■ **WORK ITEM**: Please return every record exactly as written, leaving out the pictures.

[Collected data entries]
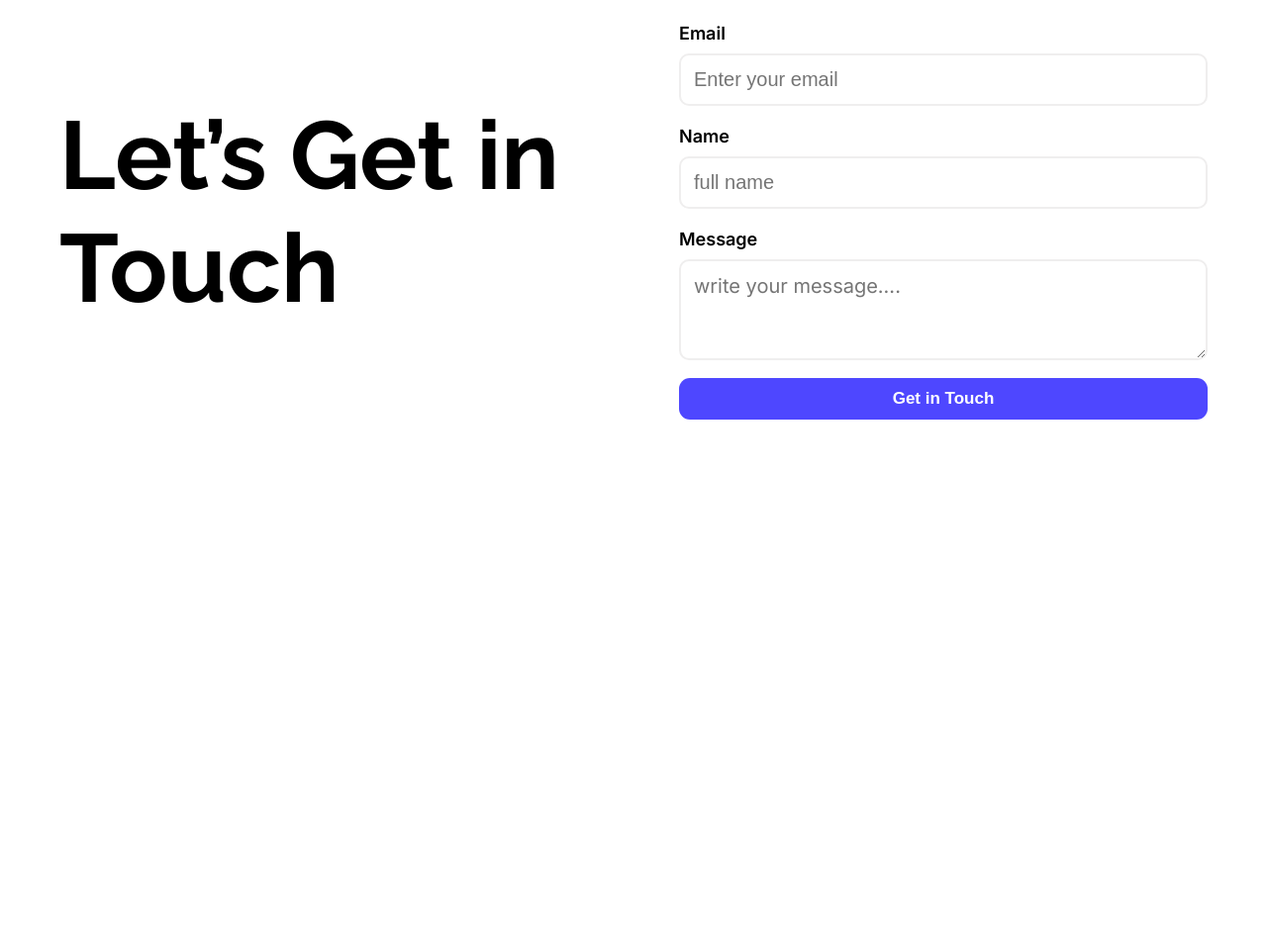
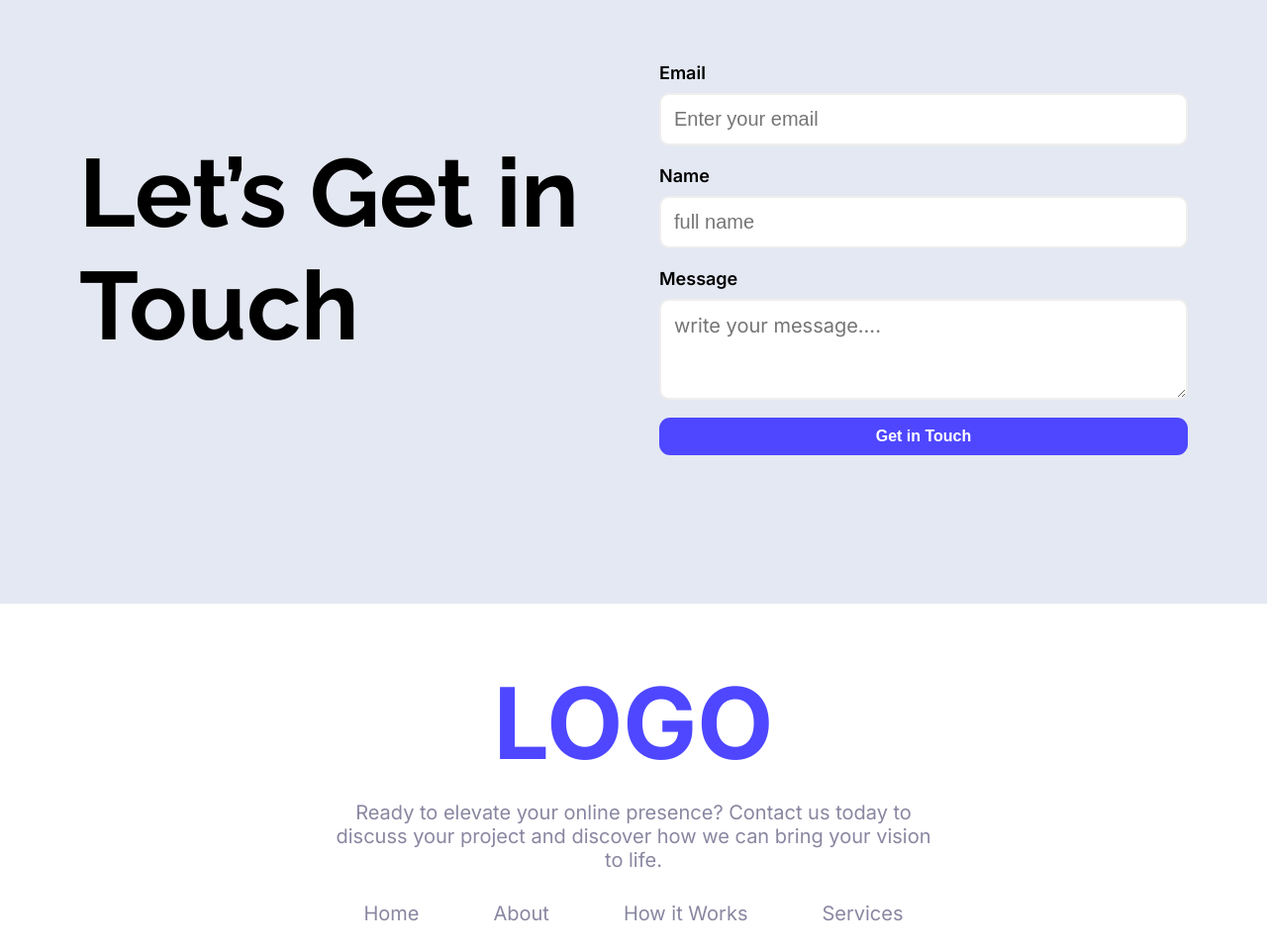
Before and after one commit to Apurbo878/my-first-assignment, a plain HTML site: page index.html in a window 1280 px wide. Shown: the part 1840-2800 px from the top of the page at 99% size. Before the commit the page ends 2384 px from the top, so only its background shows below. Drawn offline with Linux system fonts and the light colour scheme.

Commit message:
added footer section

```diff
--- a/index.html
+++ b/index.html
@@ -77,7 +77,8 @@
                     <p class="review-text">This template instantly leveled up our presence.” – Studio Vertex</p>
                     <div class="avatar-container">
                         <img class="avatar-img" src="./images/avatar.png" alt="" srcset="">
-                        <h6 class="reviewer-name inter-logo"><span class="inner-name">Mithila Sarker</span><span class="review-date" >2008-02-14 20:00</span></h6>
+                        <h6 class="reviewer-name inter-logo"><span class="inner-name">Mithila Sarker</span><span
+                                class="review-date">2008-02-14 20:00</span></h6>
                     </div>
                 </div>
                 <div class="review-card">
@@ -93,12 +94,13 @@
                     <div class="avatar-container">
                         <img class="avatar-img" src="./images/avatar.png" alt="" srcset="">
                         <h6 class="reviewer-name inter-logo ">
-                            <span class="inner-name">Shila Sarker</span >
-                            <span  class="review-date">2008-02-14 20:00</span></h6>
+                            <span class="inner-name">Shila Sarker</span>
+                            <span class="review-date">2008-02-14 20:00</span>
+                        </h6>
                     </div>
                 </div>
                 <div class="review-card">
-                    <div >
+                    <div>
                         <img src="./images/icon-star.png" alt="">
                         <img src="./images/icon-star.png" alt="">
                         <img src="./images/icon-star.png" alt="">
@@ -107,15 +109,20 @@
                     </div>
                     <h1>Loved by Designers</h1>
                     <p class="review-text">This template instantly leveled up our presence.” – Studio Vertex</p>
-                   <div class="avatar-container">
+                    <div class="avatar-container">
                         <img class="avatar-img" src="./images/avatar.png" alt="" srcset="">
-                        <h6 class="reviewer-name inter-logo"><span class="inner-name">Beauty Sarker</span><span class="review-date">2008-02-14 20:00</span></h6>
+                        <h6 class="reviewer-name inter-logo"><span class="inner-name">Beauty Sarker</span><span
+                                class="review-date">2008-02-14 20:00</span></h6>
                     </div>
                 </div>
             </div>
         </section>
         <!-- contact section -->
-         <section class="contact-container">
+
+    </main>
+    <!-- footer section -->
+    <footer >
+          <section class="contact-container">
             <div>
                 <h1 class="contact-title"> Let’s Get in Touch</h1>
             </div>
@@ -123,14 +130,29 @@
                 <label class="input-title" for="email">Email</label>
                 <input class="input-field" type="email" name="email" placeholder="Enter your email" id="email">
                 <label class="input-title" for="name">Name</label>
-                <input  class="input-field" type="text" name="name" placeholder="full name" id="name">
-                <label class="input-title"   for="name">Message</label>
-                <textarea  class="input-field inter-logo"  rows="3" cols="40" placeholder="write your message...."></textarea>
+                <input class="input-field" type="text" name="name" placeholder="full name" id="name">
+                <label class="input-title" for="name">Message</label>
+                <textarea class="input-field inter-logo" rows="3" cols="40"
+                    placeholder="write your message...."></textarea>
                 <button class="hover-btn contact-btn" type="submit">Get in Touch</button>
             </form>
-         </section>
-    </main>
-    <footer></footer>
+        </section>
+        <section class="footer-container inter-logo ">
+            <h1 class="footer-logo">LOGO</h1>
+
+            <div>
+                <p class="footer-description">Ready to elevate your online presence? Contact us today to discuss your project and discover how we
+                    can
+                    bring your vision to life.</p>
+                <div class="footer-link">
+                    <a href="#">Home</a>
+                    <a href="#">About</a>
+                    <a href="#">How it Works</a>
+                    <a href="#">Services</a>
+                </div>
+            </div>
+        </section>
+    </footer>
 </body>
 
 </html>
--- a/styles/style.css
+++ b/styles/style.css
@@ -17,6 +17,7 @@
     font-optical-sizing: auto;
     font-weight: 400;
     font-style: normal;
+    background-color: #e4e8f2
 }
 
 /* banner background image */
@@ -45,10 +46,15 @@
     color: white;
     background-color: #4E47FF;
     border-style: none;
-    padding: 11px 25px;
+    padding: 10px 25px;
     border-radius: 11px;
-    font-size: 17px;
+    font-size: 16px;
     font-weight: 700;
+}
+
+.hover-btn:hover {
+    font-size: 20px;
+
 }
 
 /* banner section */
@@ -74,7 +80,9 @@
 /* main section */
 .main-container {
     padding: 0px 60px;
-    margin-top: 90px
+    margin-top: 90px;
+
+
 }
 
 .main-inner-section {
@@ -228,24 +236,27 @@
 .contact-container {
     display: flex;
     align-items: center;
-    margin-bottom: 120px;
+    margin-bottom: 110px;
+    padding: 40px 80px;
 }
 
 .contact-title {
     font-size: 97px;
 }
-.input-title{
-    color:#000000;
+
+.input-title {
+    color: #000000;
     font-size: 18px;
-    font-weight:600;
-    margin-bottom:10px;
-    margin-top:20px;
+    font-weight: 600;
+    margin-bottom: 10px;
+    margin-top: 20px;
 }
+
 .input-field {
     padding: 13px;
-    font-size:20px;
-    border-radius:10px;
-    border:2px solid rgb(239, 238, 238);
+    font-size: 20px;
+    border-radius: 10px;
+    border: 2px solid rgb(239, 238, 238);
 
 }
 
@@ -253,6 +264,46 @@
     display: flex;
     flex-direction: column;
 }
-.contact-btn{
-    margin-top:18px
+
+.contact-btn {
+    margin-top: 18px
 }
+
+/* footer section */
+.footer-container {
+    display: flex;
+    flex-direction: column;
+    justify-content: center;
+    align-items: center;
+    background-color: white;
+    padding-top: 60px
+}
+
+.footer-logo {
+    color: #4E47FF;
+    font-size: 100px;
+    font-weight: bolder;
+}
+
+.footer-description {
+    color: #8987A1;
+    font-size: 20px;
+    width: 620px;
+    text-align: center;
+    margin-top: 18px;
+    margin-bottom: 18px;
+}
+
+.footer-link {
+    display: flex;
+    justify-content: space-around;
+    margin-bottom: 100px;
+    margin-top: 30px
+}
+
+.footer-link>a {
+    color: #8987A1;
+    text-decoration: none;
+    font-size: 20px;
+
+}
```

■ **TASK OUTPUT**:
Before and after one commit to Apurbo878/my-first-assignment, a plain HTML site: page index.html in a window 1280 px wide. Shown: the part 1840-2800 px from the top of the page at 99% size. Before the commit the page ends 2384 px from the top, so only its background shows below. Drawn offline with Linux system fonts and the light colour scheme.

Commit message:
added footer section

```diff
--- a/index.html
+++ b/index.html
@@ -77,7 +77,8 @@
                     <p class="review-text">This template instantly leveled up our presence.” – Studio Vertex</p>
                     <div class="avatar-container">
                         <img class="avatar-img" src="./images/avatar.png" alt="" srcset="">
-                        <h6 class="reviewer-name inter-logo"><span class="inner-name">Mithila Sarker</span><span class="review-date" >2008-02-14 20:00</span></h6>
+                        <h6 class="reviewer-name inter-logo"><span class="inner-name">Mithila Sarker</span><span
+                                class="review-date">2008-02-14 20:00</span></h6>
                     </div>
                 </div>
                 <div class="review-card">
@@ -93,12 +94,13 @@
                     <div class="avatar-container">
                         <img class="avatar-img" src="./images/avatar.png" alt="" srcset="">
                         <h6 class="reviewer-name inter-logo ">
-                            <span class="inner-name">Shila Sarker</span >
-                            <span  class="review-date">2008-02-14 20:00</span></h6>
+                            <span class="inner-name">Shila Sarker</span>
+                            <span class="review-date">2008-02-14 20:00</span>
+                        </h6>
                     </div>
                 </div>
                 <div class="review-card">
-                    <div >
+                    <div>
                         <img src="./images/icon-star.png" alt="">
                         <img src="./images/icon-star.png" alt="">
                         <img src="./images/icon-star.png" alt="">
@@ -107,15 +109,20 @@
                     </div>
                     <h1>Loved by Designers</h1>
                     <p class="review-text">This template instantly leveled up our presence.” – Studio Vertex</p>
-                   <div class="avatar-container">
+                    <div class="avatar-container">
                         <img class="avatar-img" src="./images/avatar.png" alt="" srcset="">
-                        <h6 class="reviewer-name inter-logo"><span class="inner-name">Beauty Sarker</span><span class="review-date">2008-02-14 20:00</span></h6>
+                        <h6 class="reviewer-name inter-logo"><span class="inner-name">Beauty Sarker</span><span
+                                class="review-date">2008-02-14 20:00</span></h6>
                     </div>
                 </div>
             </div>
         </section>
         <!-- contact section -->
-         <section class="contact-container">
+
+    </main>
+    <!-- footer section -->
+    <footer >
+          <section class="contact-container">
             <div>
                 <h1 class="contact-title"> Let’s Get in Touch</h1>
             </div>
@@ -123,14 +130,29 @@
                 <label class="input-title" for="email">Email</label>
                 <input class="input-field" type="email" name="email" placeholder="Enter your email" id="email">
                 <label class="input-title" for="name">Name</label>
-                <input  class="input-field" type="text" name="name" placeholder="full name" id="name">
-                <label class="input-title"   for="name">Message</label>
-                <textarea  class="input-field inter-logo"  rows="3" cols="40" placeholder="write your message...."></textarea>
+                <input class="input-field" type="text" name="name" placeholder="full name" id="name">
+                <label class="input-title" for="name">Message</label>
+                <textarea class="input-field inter-logo" rows="3" cols="40"
+                    placeholder="write your message...."></textarea>
                 <button class="hover-btn contact-btn" type="submit">Get in Touch</button>
             </form>
-         </section>
-    </main>
-    <footer></footer>
+        </section>
+        <section class="footer-container inter-logo ">
+            <h1 class="footer-logo">LOGO</h1>
+
+            <div>
+                <p class="footer-description">Ready to elevate your online presence? Contact us today to discuss your project and discover how we
+                    can
+                    bring your vision to life.</p>
+                <div class="footer-link">
+                    <a href="#">Home</a>
+                    <a href="#">About</a>
+                    <a href="#">How it Works</a>
+                    <a href="#">Services</a>
+                </div>
+            </div>
+        </section>
+    </footer>
 </body>
 
 </html>
--- a/styles/style.css
+++ b/styles/style.css
@@ -17,6 +17,7 @@
     font-optical-sizing: auto;
     font-weight: 400;
     font-style: normal;
+    background-color: #e4e8f2
 }
 
 /* banner background image */
@@ -45,10 +46,15 @@
     color: white;
     background-color: #4E47FF;
     border-style: none;
-    padding: 11px 25px;
+    padding: 10px 25px;
     border-radius: 11px;
-    font-size: 17px;
+    font-size: 16px;
     font-weight: 700;
+}
+
+.hover-btn:hover {
+    font-size: 20px;
+
 }
 
 /* banner section */
@@ -74,7 +80,9 @@
 /* main section */
 .main-container {
     padding: 0px 60px;
-    margin-top: 90px
+    margin-top: 90px;
+
+
 }
 
 .main-inner-section {
@@ -228,24 +236,27 @@
 .contact-container {
     display: flex;
     align-items: center;
-    margin-bottom: 120px;
+    margin-bottom: 110px;
+    padding: 40px 80px;
 }
 
 .contact-title {
     font-size: 97px;
 }
-.input-title{
-    color:#000000;
+
+.input-title {
+    color: #000000;
     font-size: 18px;
-    font-weight:600;
-    margin-bottom:10px;
-    margin-top:20px;
+    font-weight: 600;
+    margin-bottom: 10px;
+    margin-top: 20px;
 }
+
 .input-field {
     padding: 13px;
-    font-size:20px;
-    border-radius:10px;
-    border:2px solid rgb(239, 238, 238);
+    font-size: 20px;
+    border-radius: 10px;
+    border: 2px solid rgb(239, 238, 238);
 
 }
 
@@ -253,6 +264,46 @@
     display: flex;
     flex-direction: column;
 }
-.contact-btn{
-    margin-top:18px
+
+.contact-btn {
+    margin-top: 18px
 }
+
+/* footer section */
+.footer-container {
+    display: flex;
+    flex-direction: column;
+    justify-content: center;
+    align-items: center;
+    background-color: white;
+    padding-top: 60px
+}
+
+.footer-logo {
+    color: #4E47FF;
+    font-size: 100px;
+    font-weight: bolder;
+}
+
+.footer-description {
+    color: #8987A1;
+    font-size: 20px;
+    width: 620px;
+    text-align: center;
+    margin-top: 18px;
+    margin-bottom: 18px;
+}
+
+.footer-link {
+    display: flex;
+    justify-content: space-around;
+    margin-bottom: 100px;
+    margin-top: 30px
+}
+
+.footer-link>a {
+    color: #8987A1;
+    text-decoration: none;
+    font-size: 20px;
+
+}
```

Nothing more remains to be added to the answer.